- [Source data]
[Start of Attachment]

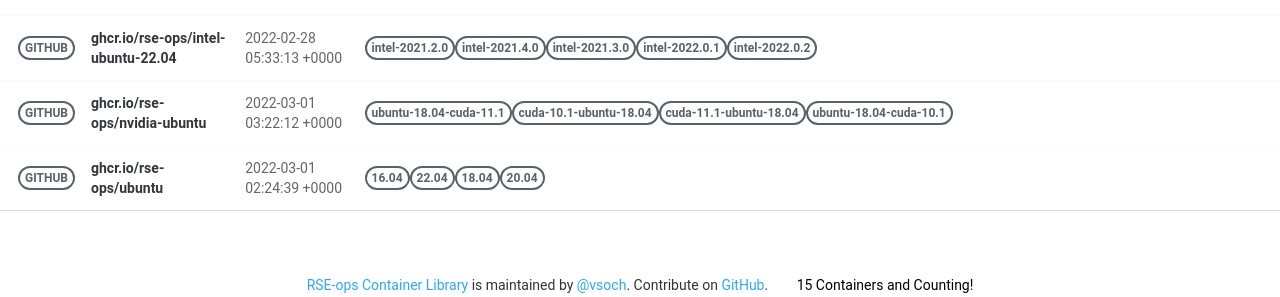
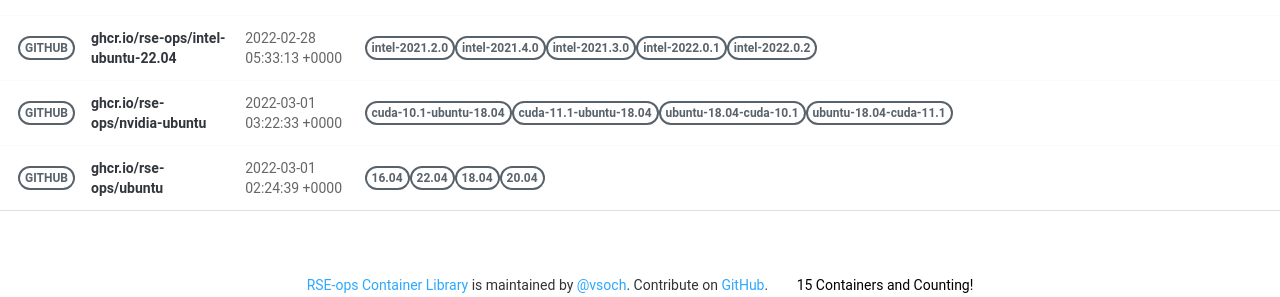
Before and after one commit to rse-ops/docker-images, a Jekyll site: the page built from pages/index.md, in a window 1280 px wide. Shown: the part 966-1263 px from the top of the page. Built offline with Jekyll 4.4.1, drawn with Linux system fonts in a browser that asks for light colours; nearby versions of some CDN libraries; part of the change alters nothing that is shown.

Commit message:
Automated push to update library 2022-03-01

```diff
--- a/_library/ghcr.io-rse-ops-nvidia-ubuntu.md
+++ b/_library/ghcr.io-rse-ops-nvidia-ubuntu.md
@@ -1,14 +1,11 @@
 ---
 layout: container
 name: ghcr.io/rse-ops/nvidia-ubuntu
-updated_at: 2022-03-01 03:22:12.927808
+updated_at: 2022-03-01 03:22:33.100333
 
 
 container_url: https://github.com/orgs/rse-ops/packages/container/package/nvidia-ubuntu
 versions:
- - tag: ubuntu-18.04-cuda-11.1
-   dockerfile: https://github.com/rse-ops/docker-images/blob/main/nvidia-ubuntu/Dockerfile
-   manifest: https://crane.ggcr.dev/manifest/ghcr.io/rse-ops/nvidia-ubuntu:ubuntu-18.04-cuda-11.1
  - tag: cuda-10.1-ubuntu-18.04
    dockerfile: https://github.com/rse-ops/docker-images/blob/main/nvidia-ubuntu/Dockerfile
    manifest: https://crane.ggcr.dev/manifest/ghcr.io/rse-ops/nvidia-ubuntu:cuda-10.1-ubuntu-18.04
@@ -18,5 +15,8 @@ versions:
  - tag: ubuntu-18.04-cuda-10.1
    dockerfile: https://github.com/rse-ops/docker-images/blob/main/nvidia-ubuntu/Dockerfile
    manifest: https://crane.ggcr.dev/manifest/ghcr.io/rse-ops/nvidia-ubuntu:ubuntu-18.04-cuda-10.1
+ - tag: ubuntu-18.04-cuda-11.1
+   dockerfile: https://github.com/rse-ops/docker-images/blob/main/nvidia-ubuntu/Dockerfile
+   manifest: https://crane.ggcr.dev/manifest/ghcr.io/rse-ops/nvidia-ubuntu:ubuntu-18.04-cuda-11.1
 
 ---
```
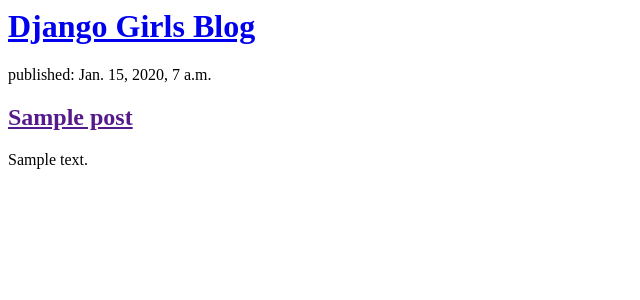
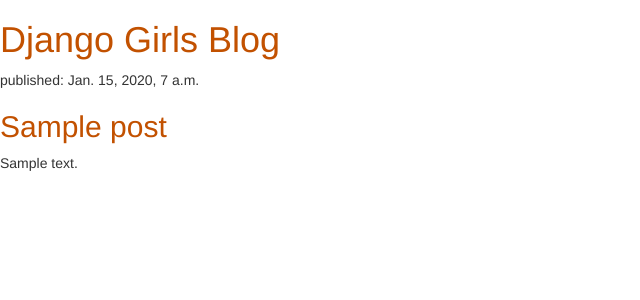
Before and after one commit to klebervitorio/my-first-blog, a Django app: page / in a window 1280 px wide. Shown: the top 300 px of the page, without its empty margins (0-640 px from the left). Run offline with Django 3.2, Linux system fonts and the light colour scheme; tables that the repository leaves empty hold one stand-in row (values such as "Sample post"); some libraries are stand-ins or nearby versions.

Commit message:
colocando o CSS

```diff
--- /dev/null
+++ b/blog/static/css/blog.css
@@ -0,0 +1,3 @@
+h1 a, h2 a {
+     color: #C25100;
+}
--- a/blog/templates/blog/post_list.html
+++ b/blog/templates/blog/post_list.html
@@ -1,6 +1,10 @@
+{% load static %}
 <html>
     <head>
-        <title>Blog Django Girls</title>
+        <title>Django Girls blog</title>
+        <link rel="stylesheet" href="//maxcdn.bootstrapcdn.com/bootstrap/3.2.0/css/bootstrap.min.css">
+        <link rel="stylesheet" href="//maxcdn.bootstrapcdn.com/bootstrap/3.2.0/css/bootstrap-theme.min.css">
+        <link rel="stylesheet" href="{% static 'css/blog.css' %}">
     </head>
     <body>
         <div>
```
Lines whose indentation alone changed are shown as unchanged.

[End of Attachment]

- [DIRECTIONS]
Filter the entries above down to the lines containing the word "Dockerfile".

- [REPLY TO THE TASK]
-   dockerfile: https://github.com/rse-ops/docker-images/blob/main/nvidia-ubuntu/Dockerfile
    dockerfile: https://github.com/rse-ops/docker-images/blob/main/nvidia-ubuntu/Dockerfile
    dockerfile: https://github.com/rse-ops/docker-images/blob/main/nvidia-ubuntu/Dockerfile
+   dockerfile: https://github.com/rse-ops/docker-images/blob/main/nvidia-ubuntu/Dockerfile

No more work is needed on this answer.